The rear wing first appeared in endurance racing at Le Mans in 1967 and has since become the prevailing standard. No car has won without a rear wing for over 50 years, in 1971, speaking to the audacity and inventiveness of the PEUGEOT designers and engineers.
When the PEUGEOT 9X8 was created, a huge amount of effort was put into the rear end. Following the original sketch of a somewhat pouncing car, a pointed cabin appeared, along with the very particular wrap that we see today over the rear wheel.
PEUGEOT has already won at Le Mans with two cars of two different generations: the 905 with a V10 petrol engine in 1992 and 1993, and the 908 with a V12 HDi-FAP engine in 2009. Once again, it is with the technology used that the PEUGEOT 9X8 marks the beginning of a new era. “Endurance racing is based on rules that allow us to demonstrate PEUGEOT’s expertise across all-electric power trains,”( explains Olivier Jansonnie, Technical Director for the project.
For its four-wheel-drive hybrid propulsion, the PEUGEOT 9X8 has certain similarities with several models in the PEUGEOT range, such as the PEUGEOT 3008 HYBRID or the PEUGEOT 508 Peugeot Sport Engineered. It combines a V6 2.6-liter twin-turbocharged 500 kW (680 HP) internal combustion engine at the rear with a 200 kW (270 HP) electric motor/generator in the front.
Olivier Jansonnie says, “With the 9X8, PEUGEOT is starting a new chapter in hybrid sports cars. Performance is becoming more electric and more virtuous, without sacrificing anything in terms of competitiveness.”
“We wanted to signify this technological and cultural shift with a new color signature, which we have called Kryptonite,” adds Matthias Hossann. “We had already launched it shortly before our Hybrid Hypercar 9X8 on our new series model, also a hybrid: the 508 PSE (Peugeot Sport Engineering). It shares its color and many technology features with the PEUGEOT 9X8. Within a few weeks of each other, both have brought the PEUGEOT brand into the era of electric high-performance.”
The PEUGEOT Design team also utilized cutting-edge technology, explains Matthias Hossann. “The designers’ work involves toing and froing between designs and 3D tools in order to include virtual reality visualization phases”.
To create the volumes, the designers used 3D tools and CAD (Computer-Aided Design). With this technology, it is also easy to share files with the engineering teams.
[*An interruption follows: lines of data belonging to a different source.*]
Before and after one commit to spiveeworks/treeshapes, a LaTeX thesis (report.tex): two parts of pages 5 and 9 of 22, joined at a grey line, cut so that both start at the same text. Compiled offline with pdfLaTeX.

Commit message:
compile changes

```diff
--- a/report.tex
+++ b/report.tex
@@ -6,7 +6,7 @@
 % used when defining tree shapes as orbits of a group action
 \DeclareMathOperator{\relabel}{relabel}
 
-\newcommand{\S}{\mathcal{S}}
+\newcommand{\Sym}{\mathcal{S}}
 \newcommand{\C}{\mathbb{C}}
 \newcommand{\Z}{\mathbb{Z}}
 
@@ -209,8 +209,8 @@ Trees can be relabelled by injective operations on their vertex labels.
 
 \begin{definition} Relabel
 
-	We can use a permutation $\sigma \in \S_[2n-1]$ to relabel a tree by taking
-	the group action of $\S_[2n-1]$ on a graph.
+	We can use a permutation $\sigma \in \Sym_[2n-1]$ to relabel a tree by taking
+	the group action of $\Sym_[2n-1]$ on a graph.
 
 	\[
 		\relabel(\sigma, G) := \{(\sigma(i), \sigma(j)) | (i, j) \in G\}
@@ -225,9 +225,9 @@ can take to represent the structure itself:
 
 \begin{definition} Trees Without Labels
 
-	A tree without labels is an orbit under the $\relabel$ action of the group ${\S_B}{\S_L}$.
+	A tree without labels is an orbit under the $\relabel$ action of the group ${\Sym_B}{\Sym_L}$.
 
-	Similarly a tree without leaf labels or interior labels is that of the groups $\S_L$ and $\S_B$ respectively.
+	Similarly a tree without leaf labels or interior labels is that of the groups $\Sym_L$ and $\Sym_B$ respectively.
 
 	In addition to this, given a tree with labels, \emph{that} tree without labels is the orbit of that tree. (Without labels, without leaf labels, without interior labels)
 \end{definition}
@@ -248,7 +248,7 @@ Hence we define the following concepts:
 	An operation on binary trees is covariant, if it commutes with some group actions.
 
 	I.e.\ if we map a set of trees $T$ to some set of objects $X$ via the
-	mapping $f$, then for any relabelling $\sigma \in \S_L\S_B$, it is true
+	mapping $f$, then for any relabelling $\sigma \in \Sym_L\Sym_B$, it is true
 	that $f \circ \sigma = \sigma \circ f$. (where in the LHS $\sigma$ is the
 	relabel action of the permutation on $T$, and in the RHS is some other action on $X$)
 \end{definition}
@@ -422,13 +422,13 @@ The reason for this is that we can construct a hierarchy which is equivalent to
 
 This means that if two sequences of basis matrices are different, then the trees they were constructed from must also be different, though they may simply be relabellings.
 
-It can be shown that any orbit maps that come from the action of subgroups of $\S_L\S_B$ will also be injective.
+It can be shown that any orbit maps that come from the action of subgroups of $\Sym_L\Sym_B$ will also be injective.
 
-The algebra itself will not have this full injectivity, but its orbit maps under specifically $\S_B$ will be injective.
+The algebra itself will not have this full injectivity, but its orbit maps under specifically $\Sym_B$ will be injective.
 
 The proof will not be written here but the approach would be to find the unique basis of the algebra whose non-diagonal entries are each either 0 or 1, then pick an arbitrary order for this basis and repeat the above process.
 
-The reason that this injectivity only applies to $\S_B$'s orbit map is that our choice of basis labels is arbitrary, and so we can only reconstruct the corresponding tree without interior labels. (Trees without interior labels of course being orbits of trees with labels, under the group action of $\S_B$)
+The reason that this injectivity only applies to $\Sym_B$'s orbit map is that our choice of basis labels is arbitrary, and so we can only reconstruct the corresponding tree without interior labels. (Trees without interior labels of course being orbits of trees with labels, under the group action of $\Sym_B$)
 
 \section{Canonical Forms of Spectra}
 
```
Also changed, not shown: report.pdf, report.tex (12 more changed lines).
Once the volumes are in place, then comes the virtual reality stage.
“A high point was reached when we showed the complete PEUGEOT 9X8 to the engineering team using a virtual reality headset. Olivier Jansonnie, the Technical Director, circled the car for quite a while with the headset on. His enthusiasm was crucial.”
“Our PEUGEOT Design team includes fans of the 24 Hours of Le Mans. Having been there as spectators, they know that at night, trackside, the cars have few distinctive signs. Some cars can be recognized by the sound of their engines, but in many places, the cars’ visual presence is mostly limited to bright lines fading away into the night.”
“To ensure that the PEUGEOT 9X8 is unlike any other and can be easily identified day and night by everyone, we added luminous components to our work on the silhouette. For the light signature, the three claws – present on all our current production cars – was the obvious choice. Integrating them into the design at the front was much easier than doing so at the rear. We’ve integrated the three light claws in separate composite components creating gaps through which air is extracted. We can’t wait to see their effect on the track.”
As the photographer of this series of images of the PEUGEOT 9X8, Agnieszka Doroszewicz immediately recognized the potential of the PEUGEOT 9X8’s light signatures: “We really wanted to spread our shoot over a long day, and extend it late into the night,” she says. “I was able to achieve a perfect evocation of the Le Mans 24 Hours in my photos. Daylight, artificial lighting and the bright illumination of the headlights combine with the powerful pattern of the car’s light claws. Of course, we are not in Le Mans at all, but it is the whole atmosphere of Le Mans that we have here.”